Return every record below exactly; leave out the images.

DATA below:

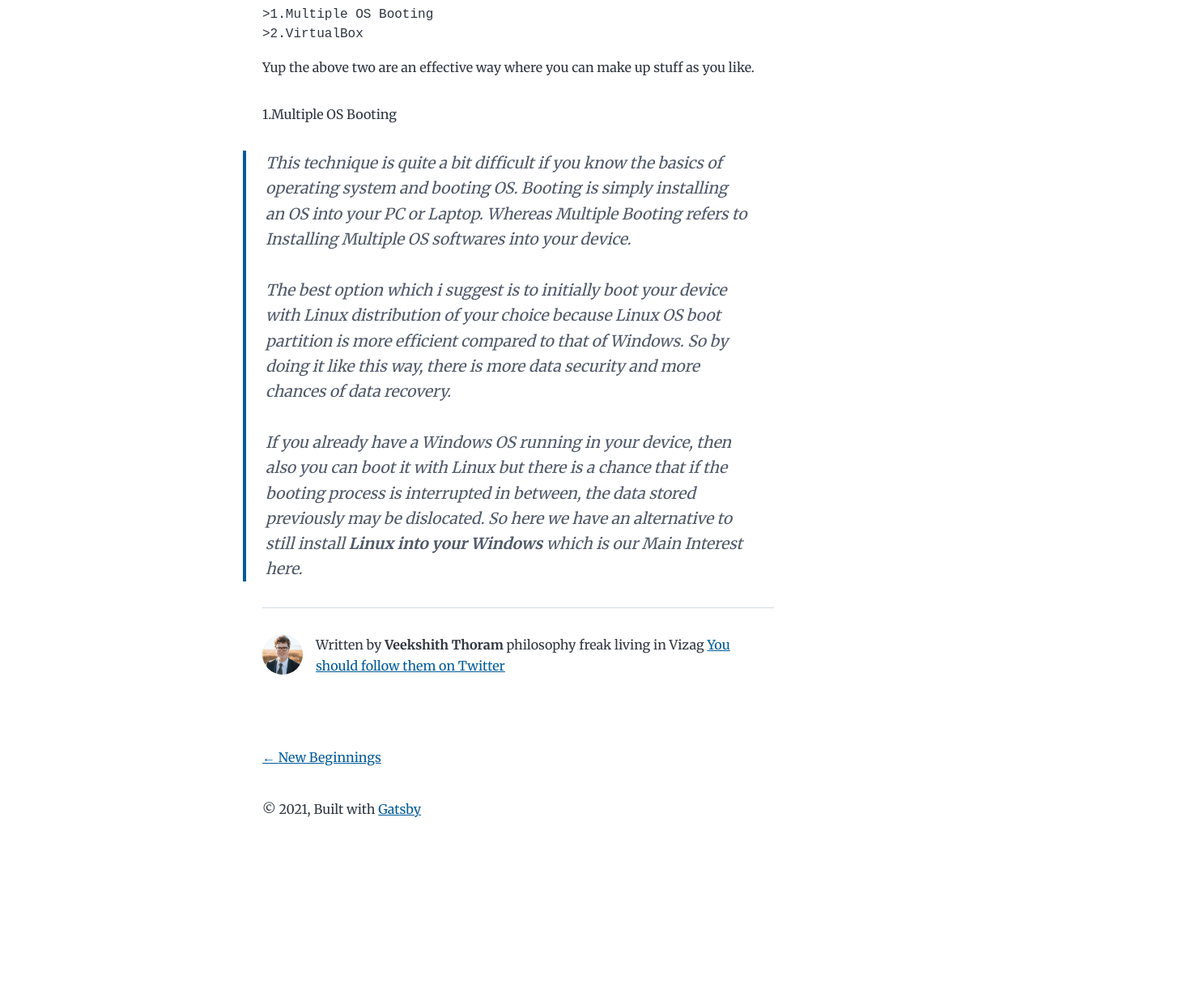
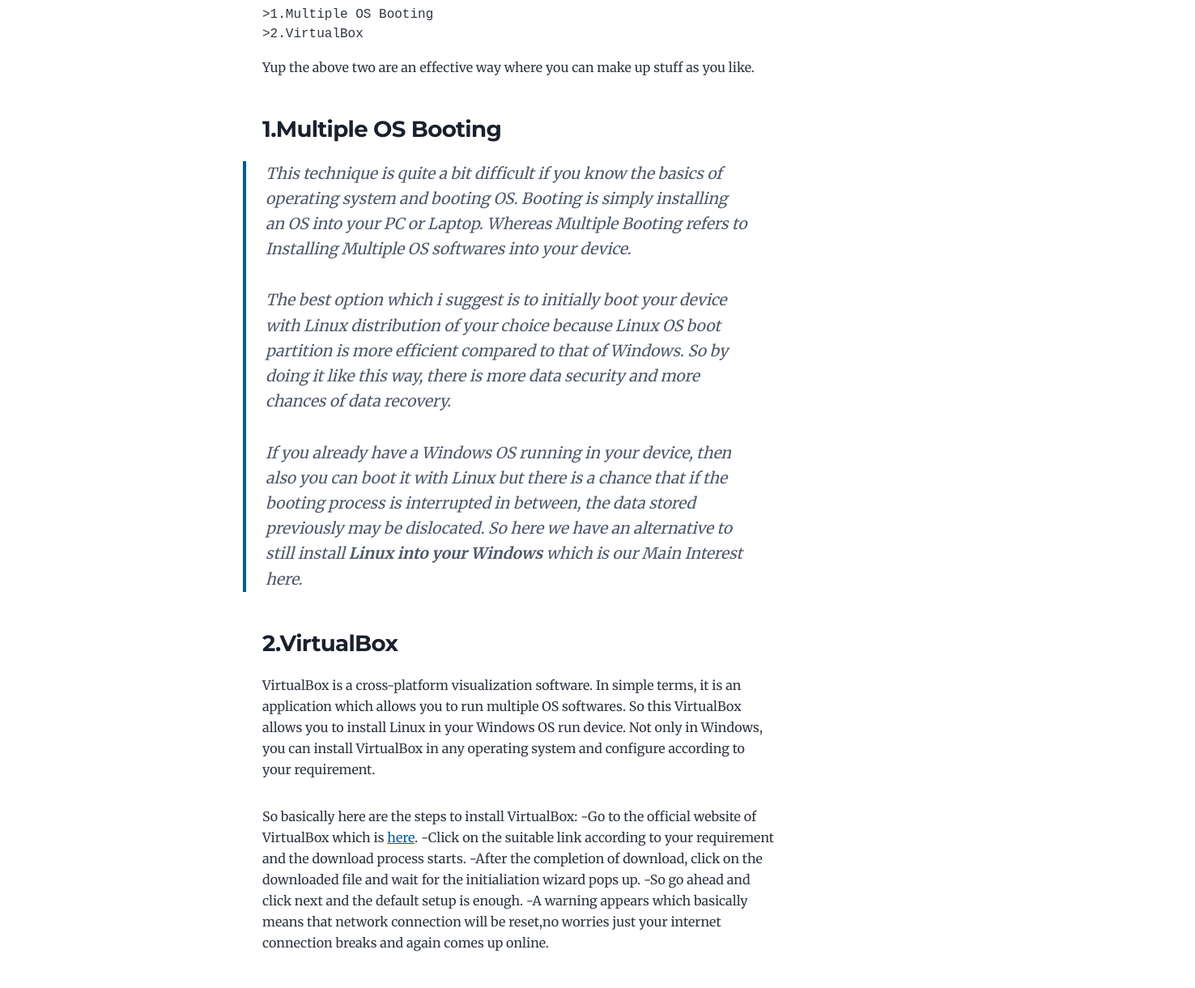
Before and after one commit to Veekshith-Thoram/demo-blog, a Gatsby site: page /demo-blog/ in a window 1280 px wide. Shown: the part 860-2080 px from the top of the page at 81% size, 1476 px wide, since content can reach past the window. Before the commit the page ends 1935 px from the top, so only its background shows below. Built offline with nearby package versions, Linux system fonts and the light colour scheme; Gatsby itself is replaced by a stand-in of ours; some packages are replaced by stand-ins of ours; code samples lack their colours.

Commit message:
updated the content and added required images

```diff
--- a/content/blog/demo-blog/index.md
+++ b/content/blog/demo-blog/index.md
@@ -26,10 +26,28 @@
 
 Yup the above two are an effective way where you can make up stuff as you like.
 
-1.Multiple OS Booting
+### 1.Multiple OS Booting
 
 > This technique is quite a bit difficult if you know the basics of operating system and booting OS. Booting is simply installing an OS into your PC or Laptop. Whereas Multiple Booting refers to Installing Multiple OS softwares into your device.
 >
 > The best option which i suggest is to initially boot your device with Linux distribution of your choice because Linux OS boot partition is more efficient compared to that of Windows. So by doing it like this way, there is more data security and more chances of data recovery.
 >
 > If you already have a Windows OS running in your device, then also you can boot it with Linux but there is a chance that if the booting process is interrupted in between, the data stored previously may be dislocated. So here we have an alternative to still install **Linux into your Windows** which is our Main Interest here.
+
+### 2.VirtualBox
+
+VirtualBox is a cross-platform visualization software. In simple terms, it is an application which allows you to run multiple OS softwares. So this VirtualBox allows you to install Linux in your Windows OS run device. Not only in Windows, you can install VirtualBox in any operating system and configure according to your requirement.
+
+So basically here are the steps to install VirtualBox:
+-Go to the official website of VirtualBox which is [here](https://www.virtualbox.org/wiki/Downloads "VirtualBox").
+-Click on the suitable link according to your requirement and the download process starts.
+-After the completion of download, click on the downloaded file and wait for the initialiation wizard pops up.
+-So go ahead and click next and the default setup is enough.
+-A warning appears which basically means that network connection will be reset,no worries just your internet connection breaks and again comes up online.
+![Warning!!](blog-img.png "Warning-photo")
+-Click on Install to begin the installation process.
+-After the installation process is done,click on **Finish**
+
+So yup, your virtualbox is fully configured and is ready to operate.
+
+![VBox](vm-blog.png "VBox")
```
Also changed, not shown: content/blog/demo-blog/blog-img.png (added), content/blog/demo-blog/vm-blog.png (added).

End of DATA.

-- ANSWER SECTION --
Before and after one commit to Veekshith-Thoram/demo-blog, a Gatsby site: page /demo-blog/ in a window 1280 px wide. Shown: the part 860-2080 px from the top of the page at 81% size, 1476 px wide, since content can reach past the window. Before the commit the page ends 1935 px from the top, so only its background shows below. Built offline with nearby package versions, Linux system fonts and the light colour scheme; Gatsby itself is replaced by a stand-in of ours; some packages are replaced by stand-ins of ours; code samples lack their colours.

Commit message:
updated the content and added required images

```diff
--- a/content/blog/demo-blog/index.md
+++ b/content/blog/demo-blog/index.md
@@ -26,10 +26,28 @@
 
 Yup the above two are an effective way where you can make up stuff as you like.
 
-1.Multiple OS Booting
+### 1.Multiple OS Booting
 
 > This technique is quite a bit difficult if you know the basics of operating system and booting OS. Booting is simply installing an OS into your PC or Laptop. Whereas Multiple Booting refers to Installing Multiple OS softwares into your device.
 >
 > The best option which i suggest is to initially boot your device with Linux distribution of your choice because Linux OS boot partition is more efficient compared to that of Windows. So by doing it like this way, there is more data security and more chances of data recovery.
 >
 > If you already have a Windows OS running in your device, then also you can boot it with Linux but there is a chance that if the booting process is interrupted in between, the data stored previously may be dislocated. So here we have an alternative to still install **Linux into your Windows** which is our Main Interest here.
+
+### 2.VirtualBox
+
+VirtualBox is a cross-platform visualization software. In simple terms, it is an application which allows you to run multiple OS softwares. So this VirtualBox allows you to install Linux in your Windows OS run device. Not only in Windows, you can install VirtualBox in any operating system and configure according to your requirement.
+
+So basically here are the steps to install VirtualBox:
+-Go to the official website of VirtualBox which is [here](https://www.virtualbox.org/wiki/Downloads "VirtualBox").
+-Click on the suitable link according to your requirement and the download process starts.
+-After the completion of download, click on the downloaded file and wait for the initialiation wizard pops up.
+-So go ahead and click next and the default setup is enough.
+-A warning appears which basically means that network connection will be reset,no worries just your internet connection breaks and again comes up online.
+![Warning!!](blog-img.png "Warning-photo")
+-Click on Install to begin the installation process.
+-After the installation process is done,click on **Finish**
+
+So yup, your virtualbox is fully configured and is ready to operate.
+
+![VBox](vm-blog.png "VBox")
```
Also changed, not shown: content/blog/demo-blog/blog-img.png (added), content/blog/demo-blog/vm-blog.png (added).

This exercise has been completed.